Hybrid-Tech Shifts Into Fast Lane with NSF Grant


Across the globe, the electric and hybrid-electric car industry is accelerating. When companies like Volvo announce it will begin phasing out the internal-combustion engine by 2019 and countries like India commit to only selling electric cars by 2030, its clear that the industry is changing lanes fast.

Central Oregon Community College (COCC) is positioning itself to create nationally standardized training for an as-yet standardized electric-drive technician field and a recently awarded, three-year National Science Foundation (NSF) grant, totaling $778,417, will help the college define and implement this credentialing system.

The grant provides COCC with the resources necessary to tap into industry expertise and community college partnerships in the creation of a credentialing framework, with an eye on developing educational and industry standards for electric and hydrogen-fuel maintenance and safety training. A universal digital badge system is envisioned as the method of awarding certification.

"In the United States and Canada, there are no advanced vehicle standards for technicians," said Ken Mays, COCC's program director of automotive technology.
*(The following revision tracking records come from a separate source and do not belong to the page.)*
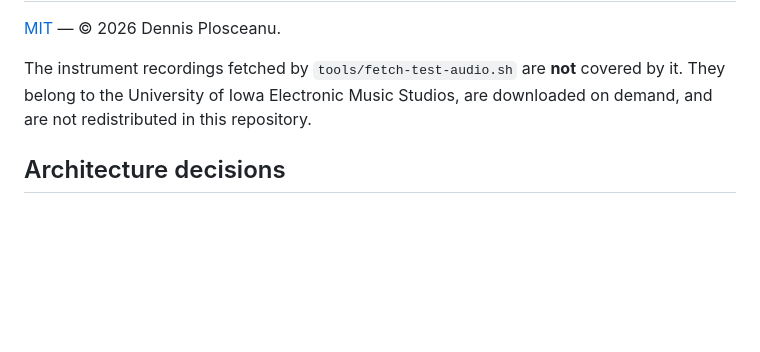
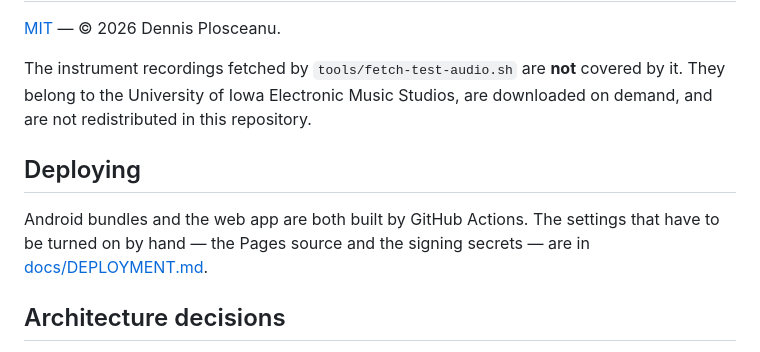
Before and after one commit to deepl0w/nobs_tuner, a Markdown page: README.md, the part around the change. GitHub-like rendering; blank space fills up the shorter version.

```diff
--- a/README.md
+++ b/README.md
@@ -186,6 +186,12 @@ The instrument recordings fetched by `tools/fetch-test-audio.sh` are **not**
 covered by it. They belong to the University of Iowa Electronic Music Studios,
 are downloaded on demand, and are not redistributed in this repository.
 
+## Deploying
+
+Android bundles and the web app are both built by GitHub Actions. The settings
+that have to be turned on by hand — the Pages source and the signing secrets —
+are in [docs/DEPLOYMENT.md](docs/DEPLOYMENT.md).
+
 ## Architecture decisions
 
 The decisions behind the pitch detection, the gating, the persistence and the
```
Also changed, not shown: docs/DEPLOYMENT.md (added, +78 -0 lines).
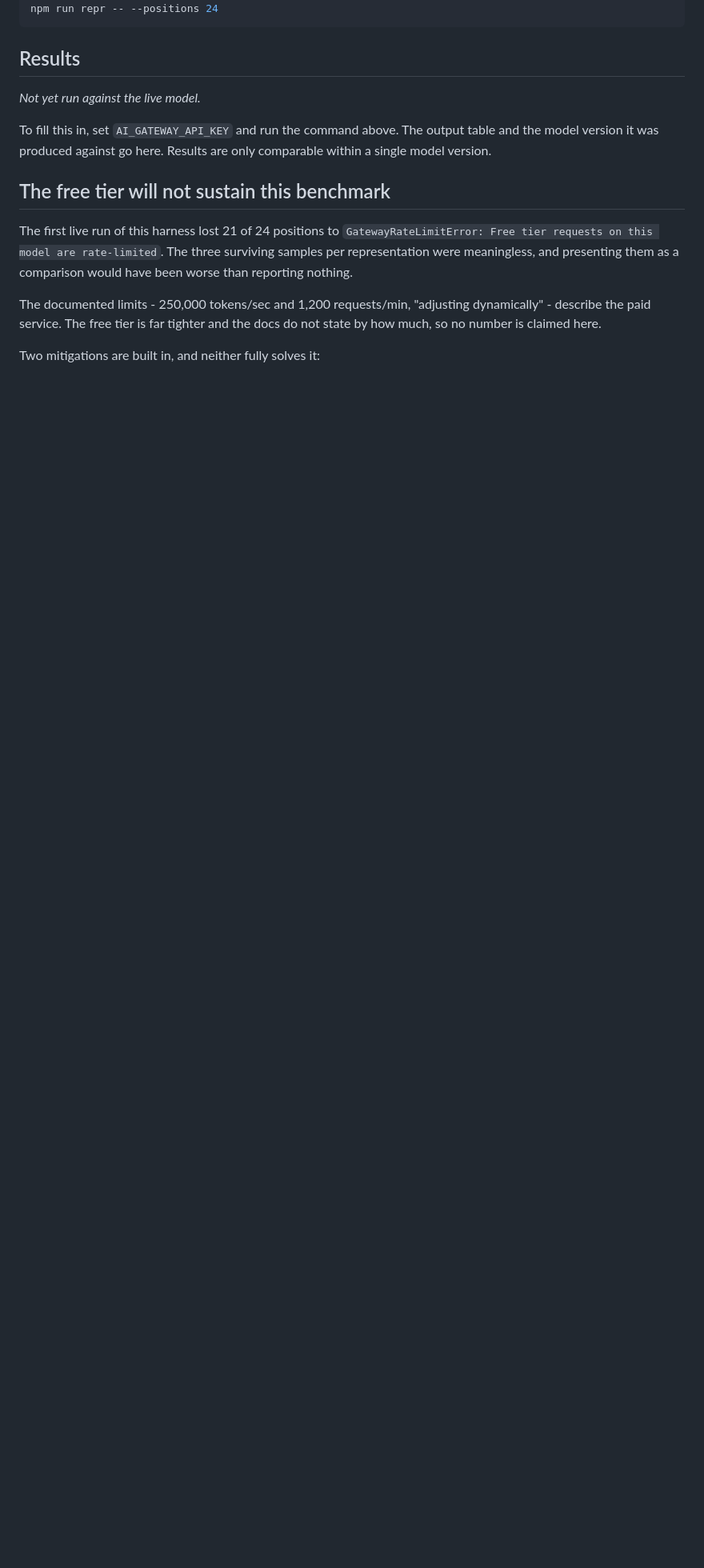
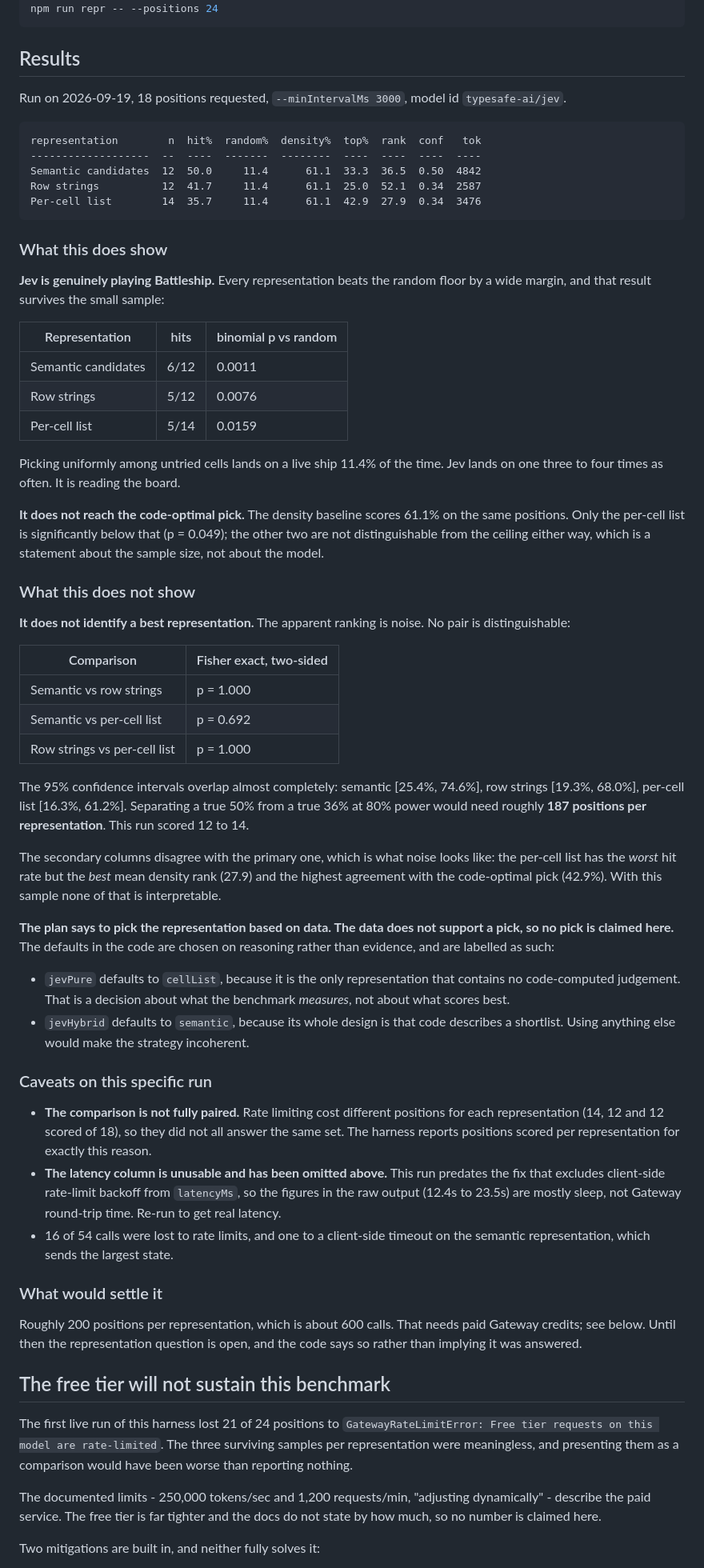
Before and after one commit to ickas/battleship-vs-jev, a Markdown page: docs/representation.md, the part around the change. Shown at 80% size. GitHub-like rendering; blank space fills up the shorter version.

Commit message:
Record the Phase 0 results, including what they cannot settle
All three representations beat the random floor decisively (p = 0.001 to 0.016),
which is the real finding: Jev is reading the board rather than guessing. None
reaches the code-side density pick on the same positions.

The apparent ranking between representations is noise. No pair is distinguishable
(Fisher p = 0.69 to 1.00), the confidence intervals overlap almost entirely, and
separating a true 50% from a true 36% would need around 187 positions each against
the 12 to 14 this run managed. The secondary columns contradict the primary one,
which is what that looks like.

The plan says to pick a representation based on data, so the write-up says plainly
that the data does not support a pick and that the defaults are reasoned rather
than measured. The run's latency column is discarded: it predates the fix that
keeps rate-limit backoff out of latencyMs.

````diff
--- a/docs/representation.md
+++ b/docs/representation.md
@@ -108,12 +108,85 @@ npm run repr -- --positions 24
 
 ## Results
 
-<!-- RESULTS -->
-_Not yet run against the live model._
+Run on 2026-09-19, 18 positions requested, `--minIntervalMs 3000`, model id
+`typesafe-ai/jev`.
 
-To fill this in, set `AI_GATEWAY_API_KEY` and run the command above. The output table
-and the model version it was produced against go here. Results are only comparable
-within a single model version.
+```
+representation        n  hit%  random%  density%  top%  rank  conf   tok
+-------------------  --  ----  -------  --------  ----  ----  ----  ----
+Semantic candidates  12  50.0     11.4      61.1  33.3  36.5  0.50  4842
+Row strings          12  41.7     11.4      61.1  25.0  52.1  0.34  2587
+Per-cell list        14  35.7     11.4      61.1  42.9  27.9  0.34  3476
+```
+
+### What this does show
+
+**Jev is genuinely playing Battleship.** Every representation beats the random
+floor by a wide margin, and that result survives the small sample:
+
+| Representation | hits | binomial p vs random |
+| --- | --- | --- |
+| Semantic candidates | 6/12 | 0.0011 |
+| Row strings | 5/12 | 0.0076 |
+| Per-cell list | 5/14 | 0.0159 |
+
+Picking uniformly among untried cells lands on a live ship 11.4% of the time.
+Jev lands on one three to four times as often. It is reading the board.
+
+**It does not reach the code-optimal pick.** The density baseline scores 61.1%
+on the same positions. Only the per-cell list is significantly below that
+(p = 0.049); the other two are not distinguishable from the ceiling either way,
+which is a statement about the sample size, not about the model.
+
+### What this does not show
+
+**It does not identify a best representation.** The apparent ranking is noise.
+No pair is distinguishable:
+
+| Comparison | Fisher exact, two-sided |
+| --- | --- |
+| Semantic vs row strings | p = 1.000 |
+| Semantic vs per-cell list | p = 0.692 |
+| Row strings vs per-cell list | p = 1.000 |
+
+The 95% confidence intervals overlap almost completely: semantic
+[25.4%, 74.6%], row strings [19.3%, 68.0%], per-cell list [16.3%, 61.2%].
+Separating a true 50% from a true 36% at 80% power would need roughly **187
+positions per representation**. This run scored 12 to 14.
+
+The secondary columns disagree with the primary one, which is what noise looks
+like: the per-cell list has the *worst* hit rate but the *best* mean density
+rank (27.9) and the highest agreement with the code-optimal pick (42.9%). With
+this sample none of that is interpretable.
+
+**The plan says to pick the representation based on data. The data does not
+support a pick, so no pick is claimed here.** The defaults in the code are
+chosen on reasoning rather than evidence, and are labelled as such:
+
+- `jevPure` defaults to `cellList`, because it is the only representation that
+  contains no code-computed judgement. That is a decision about what the
+  benchmark *measures*, not about what scores best.
+- `jevHybrid` defaults to `semantic`, because its whole design is that code
+  describes a shortlist. Using anything else would make the strategy incoherent.
+
+### Caveats on this specific run
+
+- **The comparison is not fully paired.** Rate limiting cost different positions
+  for each representation (14, 12 and 12 scored of 18), so they did not all
+  answer the same set. The harness reports positions scored per representation
+  for exactly this reason.
+- **The latency column is unusable and has been omitted above.** This run
+  predates the fix that excludes client-side rate-limit backoff from
+  `latencyMs`, so the figures in the raw output (12.4s to 23.5s) are mostly
+  sleep, not Gateway round-trip time. Re-run to get real latency.
+- 16 of 54 calls were lost to rate limits, and one to a client-side timeout on
+  the semantic representation, which sends the largest state.
+
+### What would settle it
+
+Roughly 200 positions per representation, which is about 600 calls. That needs
+paid Gateway credits; see below. Until then the representation question is open,
+and the code says so rather than implying it was answered.
 
 ## The free tier will not sustain this benchmark
 
````
Also changed, not shown: README.md (+15 -0 lines).
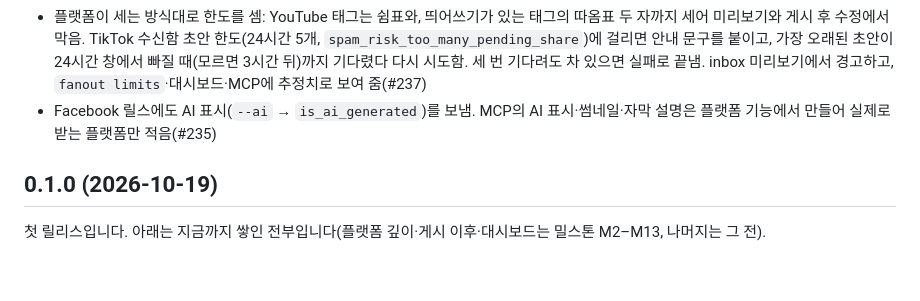
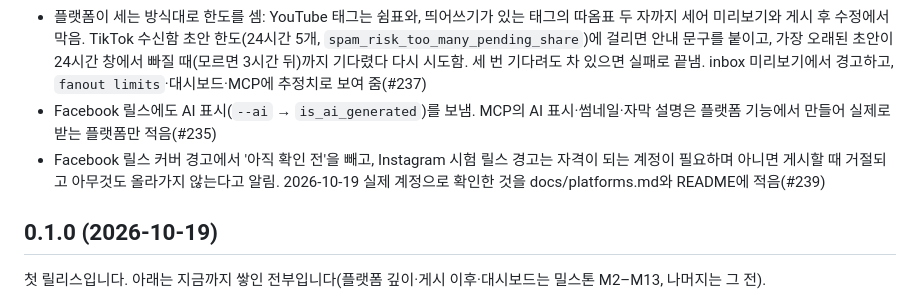
Before and after one commit to c10dev/fanout, a Markdown page: CHANGELOG.md, the part around the change. Rendered like a GitHub page; blank space fills up the shorter version.

Commit message:
docs: changelog line for #239

```diff
--- a/CHANGELOG.md
+++ b/CHANGELOG.md
@@ -24,6 +24,7 @@ v0.1.0 태그 뒤 `main`에 들어온 것입니다. PR마다 여기에 한 줄
 - X 영상 카드에 게시물 제목·설명을 보냄(`media.title`·`media.description`, 실제 확인 전; `--x-text`는 글만 바꿈). 썸네일이나 카드 글을 실은 게시가 400으로 거절되면 셋 다 빼고 한 번만 더 올리고, 뺀 것을 경고로 남김(#238)
 - 플랫폼이 세는 방식대로 한도를 셈: YouTube 태그는 쉼표와, 띄어쓰기가 있는 태그의 따옴표 두 자까지 세어 미리보기와 게시 후 수정에서 막음. TikTok 수신함 초안 한도(24시간 5개, `spam_risk_too_many_pending_share`)에 걸리면 안내 문구를 붙이고, 가장 오래된 초안이 24시간 창에서 빠질 때(모르면 3시간 뒤)까지 기다렸다 다시 시도함. 세 번 기다려도 차 있으면 실패로 끝냄. inbox 미리보기에서 경고하고, `fanout limits`·대시보드·MCP에 추정치로 보여 줌(#237)
 - Facebook 릴스에도 AI 표시(`--ai` → `is_ai_generated`)를 보냄. MCP의 AI 표시·썸네일·자막 설명은 플랫폼 기능에서 만들어 실제로 받는 플랫폼만 적음(#235)
+- Facebook 릴스 커버 경고에서 '아직 확인 전'을 빼고, Instagram 시험 릴스 경고는 자격이 되는 계정이 필요하며 아니면 게시할 때 거절되고 아무것도 올라가지 않는다고 알림. 2026-10-19 실제 계정으로 확인한 것을 docs/platforms.md와 README에 적음(#239)
 
 ## 0.1.0 (2026-10-19)
 
```
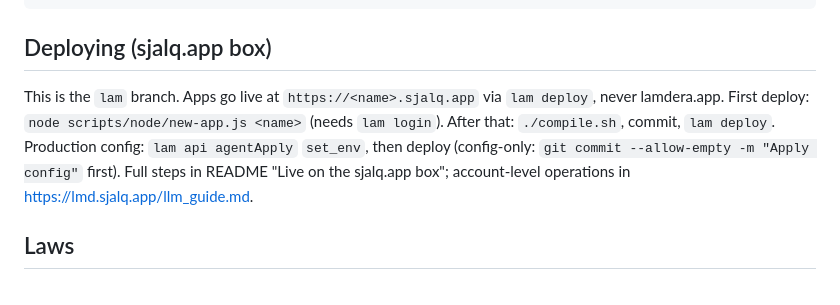
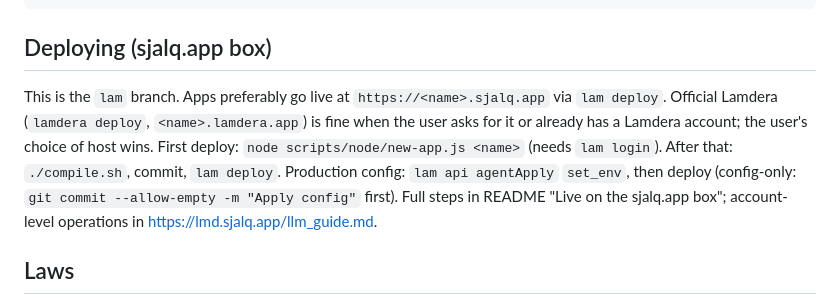
Before and after one commit to sjalq/starter-project, a Markdown page: CLAUDE.md, the part around the change. Drawn GitHub-style.

Commit message:
CLAUDE.md: prefer the sjalq.app box, allow official Lamdera when the user wants it
Co-Authored-By: Claude Opus 5.5 (1M context) <noreply@anthropic.com>

```diff
--- a/CLAUDE.md
+++ b/CLAUDE.md
@@ -15,7 +15,7 @@ npm run review                      # elm-review (npm install once)
 
 ## Deploying (sjalq.app box)
 
-This is the `lam` branch. Apps go live at `https://<name>.sjalq.app` via `lam deploy`, never lamdera.app. First deploy: `node scripts/node/new-app.js <name>` (needs `lam login`). After that: `./compile.sh`, commit, `lam deploy`. Production config: `lam api agentApply` `set_env`, then deploy (config-only: `git commit --allow-empty -m "Apply config"` first). Full steps in README "Live on the sjalq.app box"; account-level operations in <https://lmd.sjalq.app/llm_guide.md>.
+This is the `lam` branch. Apps preferably go live at `https://<name>.sjalq.app` via `lam deploy`. Official Lamdera (`lamdera deploy`, `<name>.lamdera.app`) is fine when the user asks for it or already has a Lamdera account; the user's choice of host wins. First deploy: `node scripts/node/new-app.js <name>` (needs `lam login`). After that: `./compile.sh`, commit, `lam deploy`. Production config: `lam api agentApply` `set_env`, then deploy (config-only: `git commit --allow-empty -m "Apply config"` first). Full steps in README "Live on the sjalq.app box"; account-level operations in <https://lmd.sjalq.app/llm_guide.md>.
 
 ## Laws
 
```
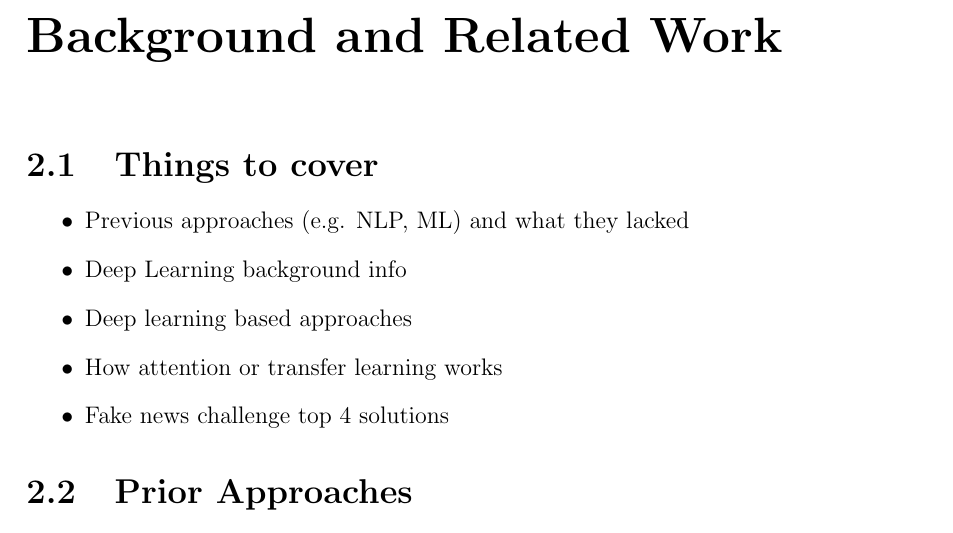
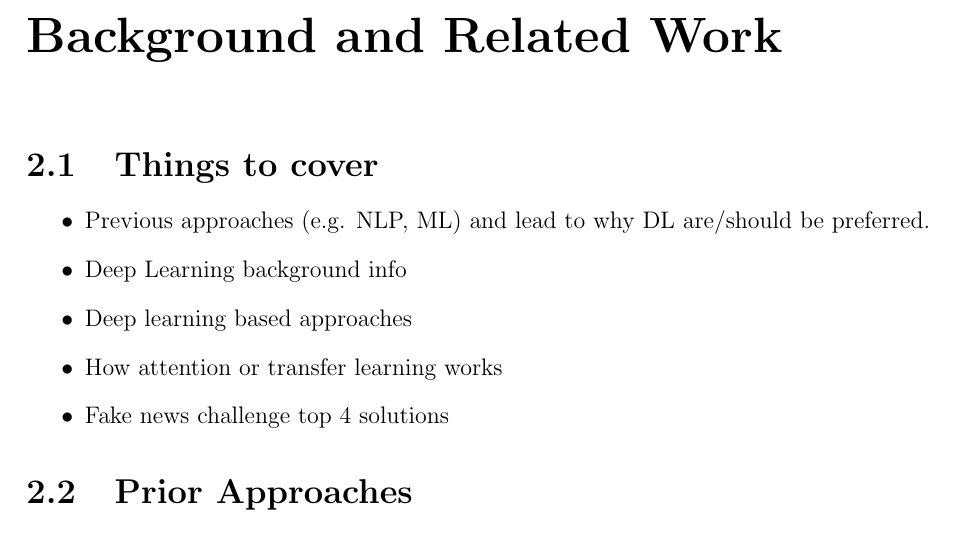
Before and after one commit to DioneJM/Honours-Thesis, a LaTeX thesis (Thesis/Final_Project_Latex_Template.tex): part of page 17 of 29, cut so that both start at the same text. The pictures show the PDF file Thesis/Final_Project_Latex_Template.pdf that the author committed with the source.

Commit message:
Re worded things to cover under background and related work

```diff
--- a/Thesis/Final_Project_Latex_Template.tex
+++ b/Thesis/Final_Project_Latex_Template.tex
@@ -290,7 +290,7 @@ Expected cost of the project
 
 \section{Things to cover}
 \begin{itemize}
-	\item Previous approaches (e.g. NLP, ML) and what they lacked
+	\item Previous approaches (e.g. NLP, ML) and lead to why DL are/should be preferred.
 	\item Deep Learning background info
 	\item Deep learning based approaches
 	\item How attention or transfer learning works
```
Also changed, not shown: Thesis/Final_Project_Latex_Template.pdf, 2 other files.
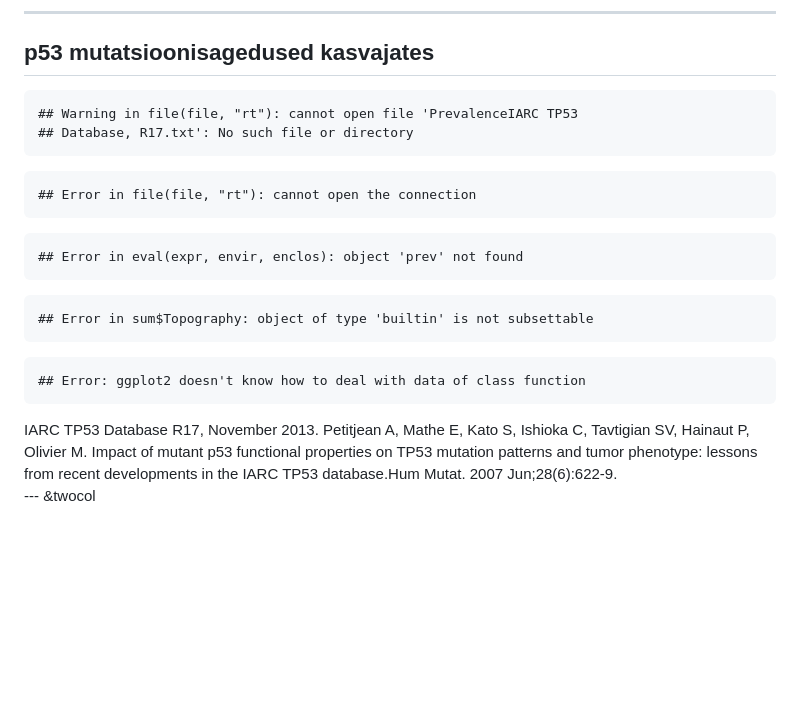
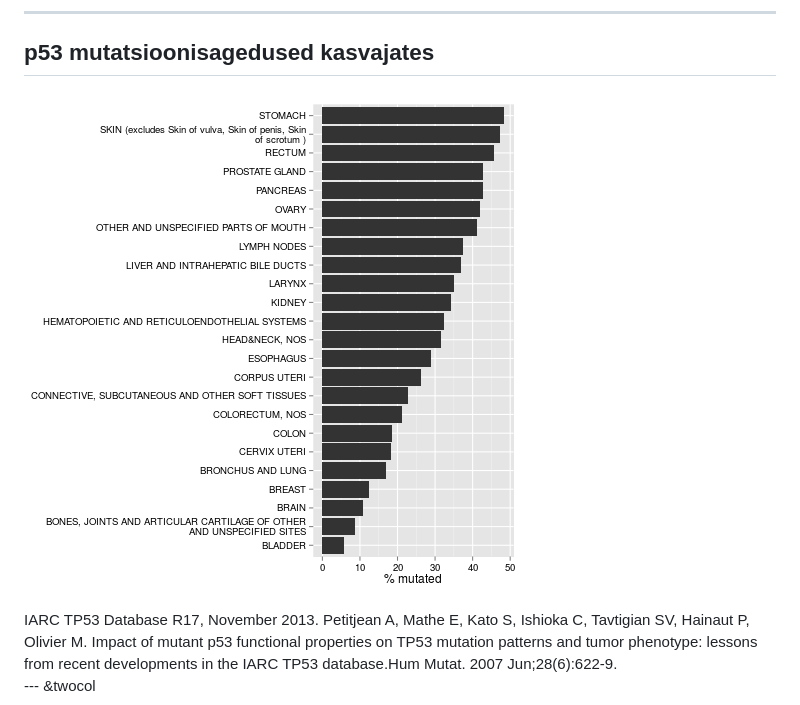
Before and after one commit to Onkobioloogia/p53-ja-apoptoos, a Markdown page: index.md, the part around the change. Rendered like a GitHub page; pictures changed too: assets/fig/prevalence-1.png; blank space fills up the shorter version.

````diff
--- a/index.md
+++ b/index.md
@@ -166,27 +166,7 @@ Epstein-Barr | | EBNA-1 | LMP-1
 
 ## p53 mutatsioonisagedused kasvajates
 
-
-```
-## Warning in file(file, "rt"): cannot open file 'PrevalenceIARC TP53
-## Database, R17.txt': No such file or directory
-```
-
-```
-## Error in file(file, "rt"): cannot open the connection
-```
-
-```
-## Error in eval(expr, envir, enclos): object 'prev' not found
-```
-
-```
-## Error in sum$Topography: object of type 'builtin' is not subsettable
-```
-
-```
-## Error: ggplot2 doesn't know how to deal with data of class function
-```
+![plot of chunk prevalence](assets/fig/prevalence-1.png)
 <footer class="source">IARC TP53 Database R17, November 2013. Petitjean A, Mathe E, Kato S, Ishioka C, Tavtigian SV, Hainaut P, Olivier M. Impact of mutant p53 functional properties on TP53 mutation patterns and tumor phenotype: lessons from recent developments in the IARC TP53 database.Hum Mutat. 2007 Jun;28(6):622-9.</footer>
 
 --- &twocol
````
Also changed, not shown: 3 other files.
The National Automotive Technicians Education Foundation (NATEF), which offers accreditation for automotive training programs, does include a technician test for hybrid vehicles, Mays explained, but the growing field necessitates expanded standards to work with high-voltage equipment and high-pressure gaseous fuels.

Already, COCC has set the stage with support from a prior NSF grant awarded in 2015. The college created a state-approved associates degree in the field, purchased technical equipment, formed an Oregon and Washington network of professional technical institutions, and expanded channels of recruitment to include women, Latinos and Native Americans. The new grant, part two of a NSF three-tiered grant structure, builds on that last component with funds earmarked for the hiring of an outreach specialist and the purchase of interactive equipment for high school recruitment.

Partnered with Mays on the grant is John Frala, professor of Advanced Transportation Technologies and Clean Fuel Technologies at Rio Hondo College in Whittier, California, who has similarly introduced electric-drive technician coursework and an advanced automotive technology degree at his college. The states of Oregon, Washington and California represent close to one-third of the nations hybrid-electric and electric vehicle ownership Frala and Mays are well situated, in expertise and geographic location, to lead the nation in this emerging area.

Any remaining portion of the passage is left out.